1 But when Rowena spoke, the sound of her voice seemed to startle him from his silence.
2 The Lady Rowena," said the Prior, "has punished us all, in chastising the boldness of my friend.
3 One of the maidens presented a silver cup, containing a rich mixture of wine and spice, which Rowena barely put to her lips.
4 Formed in the best proportions of her sex, Rowena was tall in stature, yet not so much so as to attract observation on account of superior height.
5 And be careful how you look on Rowena, whom he cherishes with the most jealous care; an he take the least alarm in that quarter we are but lost men.
6 A side-door at the upper end of the hall now opened behind the banquet table, and Rowena, followed by four female attendants, entered the apartment.
7 Cedric darted at the forward damsel a glance of hasty resentment; but Rowena, and whatever belonged to her, were privileged and secure from his anger.
8 At length the champion paused beneath the balcony in which the Lady Rowena was placed, and the expectation of the spectators was excited to the utmost.
9 It will not need," said the Lady Rowena, breaking silence; "My voice shall be heard, if no other in this hall is raised in behalf of the absent Ivanhoe.
10 The Lady Rowena, who had been absent to attend an evening mass at a distant church, had but just returned, and was changing her garments, which had been wetted by the storm.
11 Thou art right," said Gurth; "it were ill that Aymer saw the Lady Rowena; and it were worse, it may be, for Cedric to quarrel, as is most likely he would, with this military monk.

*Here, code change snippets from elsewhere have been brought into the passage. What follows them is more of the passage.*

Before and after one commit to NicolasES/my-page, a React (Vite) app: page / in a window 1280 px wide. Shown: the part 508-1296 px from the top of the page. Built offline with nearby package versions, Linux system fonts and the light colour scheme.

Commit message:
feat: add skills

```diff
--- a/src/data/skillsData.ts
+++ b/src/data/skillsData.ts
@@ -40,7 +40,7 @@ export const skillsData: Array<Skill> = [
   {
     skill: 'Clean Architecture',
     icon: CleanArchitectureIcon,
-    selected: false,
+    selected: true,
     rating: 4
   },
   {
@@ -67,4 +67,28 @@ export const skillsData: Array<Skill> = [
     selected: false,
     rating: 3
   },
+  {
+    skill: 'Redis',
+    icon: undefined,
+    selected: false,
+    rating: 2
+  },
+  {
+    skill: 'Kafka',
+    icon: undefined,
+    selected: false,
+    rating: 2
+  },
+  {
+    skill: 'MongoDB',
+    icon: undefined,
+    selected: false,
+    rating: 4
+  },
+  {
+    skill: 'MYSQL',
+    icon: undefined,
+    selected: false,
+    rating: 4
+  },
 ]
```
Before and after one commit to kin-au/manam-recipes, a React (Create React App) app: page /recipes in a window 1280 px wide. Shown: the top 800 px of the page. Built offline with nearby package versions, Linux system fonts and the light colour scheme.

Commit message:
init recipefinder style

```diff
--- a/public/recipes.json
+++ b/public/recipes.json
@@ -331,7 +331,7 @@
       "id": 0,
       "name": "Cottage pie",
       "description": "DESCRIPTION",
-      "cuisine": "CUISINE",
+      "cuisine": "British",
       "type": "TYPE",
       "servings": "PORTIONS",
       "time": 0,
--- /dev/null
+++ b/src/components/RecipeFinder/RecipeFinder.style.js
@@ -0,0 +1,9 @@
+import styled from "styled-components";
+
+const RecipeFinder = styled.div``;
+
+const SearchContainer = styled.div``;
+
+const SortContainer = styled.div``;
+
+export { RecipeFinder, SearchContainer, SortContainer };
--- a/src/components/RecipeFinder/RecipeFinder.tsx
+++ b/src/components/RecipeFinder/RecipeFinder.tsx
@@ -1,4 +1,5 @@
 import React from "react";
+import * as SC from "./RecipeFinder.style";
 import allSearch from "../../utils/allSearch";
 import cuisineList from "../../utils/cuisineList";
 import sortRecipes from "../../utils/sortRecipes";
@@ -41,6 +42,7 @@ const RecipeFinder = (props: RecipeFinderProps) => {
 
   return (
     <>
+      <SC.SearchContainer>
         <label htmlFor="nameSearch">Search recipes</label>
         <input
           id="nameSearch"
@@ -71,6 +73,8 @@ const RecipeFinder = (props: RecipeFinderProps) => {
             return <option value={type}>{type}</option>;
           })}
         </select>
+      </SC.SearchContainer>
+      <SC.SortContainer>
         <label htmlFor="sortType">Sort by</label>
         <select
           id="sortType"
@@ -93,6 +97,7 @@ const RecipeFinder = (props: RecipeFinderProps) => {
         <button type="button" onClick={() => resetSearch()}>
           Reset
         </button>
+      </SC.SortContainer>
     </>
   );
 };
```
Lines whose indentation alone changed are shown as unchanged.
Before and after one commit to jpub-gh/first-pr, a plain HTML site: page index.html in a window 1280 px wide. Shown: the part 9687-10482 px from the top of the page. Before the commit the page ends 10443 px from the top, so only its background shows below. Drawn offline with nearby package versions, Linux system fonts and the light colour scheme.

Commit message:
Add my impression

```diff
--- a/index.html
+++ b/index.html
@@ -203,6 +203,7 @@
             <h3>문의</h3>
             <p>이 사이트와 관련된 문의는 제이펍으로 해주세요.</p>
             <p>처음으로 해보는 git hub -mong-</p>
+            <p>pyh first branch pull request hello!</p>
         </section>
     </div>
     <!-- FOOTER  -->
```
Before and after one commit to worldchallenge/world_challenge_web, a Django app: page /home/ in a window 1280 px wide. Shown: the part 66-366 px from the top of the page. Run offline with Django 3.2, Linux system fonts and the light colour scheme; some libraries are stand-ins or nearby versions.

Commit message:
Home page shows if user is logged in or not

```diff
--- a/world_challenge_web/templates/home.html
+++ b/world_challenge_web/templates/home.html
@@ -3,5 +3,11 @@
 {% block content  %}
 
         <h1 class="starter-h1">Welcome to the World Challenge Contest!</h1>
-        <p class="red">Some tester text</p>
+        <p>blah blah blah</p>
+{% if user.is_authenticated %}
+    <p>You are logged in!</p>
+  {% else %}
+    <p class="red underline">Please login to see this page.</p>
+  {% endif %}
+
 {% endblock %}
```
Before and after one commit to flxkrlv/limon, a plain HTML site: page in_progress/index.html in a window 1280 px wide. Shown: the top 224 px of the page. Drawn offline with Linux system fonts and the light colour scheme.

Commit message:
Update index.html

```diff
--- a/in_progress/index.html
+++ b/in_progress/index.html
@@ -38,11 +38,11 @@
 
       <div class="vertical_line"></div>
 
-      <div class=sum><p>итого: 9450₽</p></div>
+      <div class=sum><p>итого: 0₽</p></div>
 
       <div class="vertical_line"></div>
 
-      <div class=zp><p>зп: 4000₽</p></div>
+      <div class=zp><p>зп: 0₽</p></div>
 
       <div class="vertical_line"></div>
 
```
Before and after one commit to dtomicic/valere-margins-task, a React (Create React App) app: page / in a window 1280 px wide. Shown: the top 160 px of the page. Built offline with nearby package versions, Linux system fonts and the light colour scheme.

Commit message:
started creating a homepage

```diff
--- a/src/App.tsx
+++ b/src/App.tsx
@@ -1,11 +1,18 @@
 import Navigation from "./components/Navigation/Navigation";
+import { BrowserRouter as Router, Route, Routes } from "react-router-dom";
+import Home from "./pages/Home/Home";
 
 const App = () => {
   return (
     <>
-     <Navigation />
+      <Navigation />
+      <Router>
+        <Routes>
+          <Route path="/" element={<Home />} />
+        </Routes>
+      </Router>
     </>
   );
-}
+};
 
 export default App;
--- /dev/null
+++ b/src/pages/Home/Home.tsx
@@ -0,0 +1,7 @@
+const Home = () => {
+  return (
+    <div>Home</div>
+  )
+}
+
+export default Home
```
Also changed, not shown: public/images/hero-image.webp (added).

12 And I," said the Templar, filling his goblet, "drink wassail to the fair Rowena; for since her namesake introduced the word into England, has never been one more worthy of such a tribute.
13 The Lady Rowena sighed deeply, and asked more particularly when the Knight of Ivanhoe might be expected in his native country, and whether he would not be exposed to great dangers by the road.
14 Would to God," said the Lady Rowena, "he were here safely arrived, and able to bear arms in the approaching tourney, in which the chivalry of this land are expected to display their address and valour.
15 The Lady Rowena, with three of her attendants standing at her back, and arranging her hair ere she lay down to rest, was seated in the sort of throne already mentioned, and looked as if born to exact general homage.
16 The grace-cup was accordingly served round, and the guests, after making deep obeisance to their landlord and to the Lady Rowena, arose and mingled in the hall, while the heads of the family, by separate doors, retired with their attendants.
17 A short passage, and an ascent of seven steps, each of which was composed of a solid beam of oak, led him to the apartment of the Lady Rowena, the rude magnificence of which corresponded to the respect which was paid to her by the lord of the mansion.
18 Meanwhile the Abbot and Cedric continued their discourse upon hunting; the Lady Rowena seemed engaged in conversation with one of her attendant females; and the haughty Templar, whose eye wandered from the Jew to the Saxon beauty, revolved in his mind thoughts which appeared deeply to interest him.
19 When Rowena perceived the Knight Templar's eyes bent on her with an ardour, that, compared with the dark caverns under which they moved, gave them the effect of lighted charcoal, she drew with dignity the veil around her face, as an intimation that the determined freedom of his glance was disagreeable.
20 In a small antechamber, into which several doors opened, and which was lighted by a small iron lamp, they met a second interruption from the waiting-maid of Rowena, who, saying in a tone of authority, that her mistress desired to speak with the Palmer, took the torch from the hand of Anwold, and, bidding him await her return, made a sign to the Palmer to follow.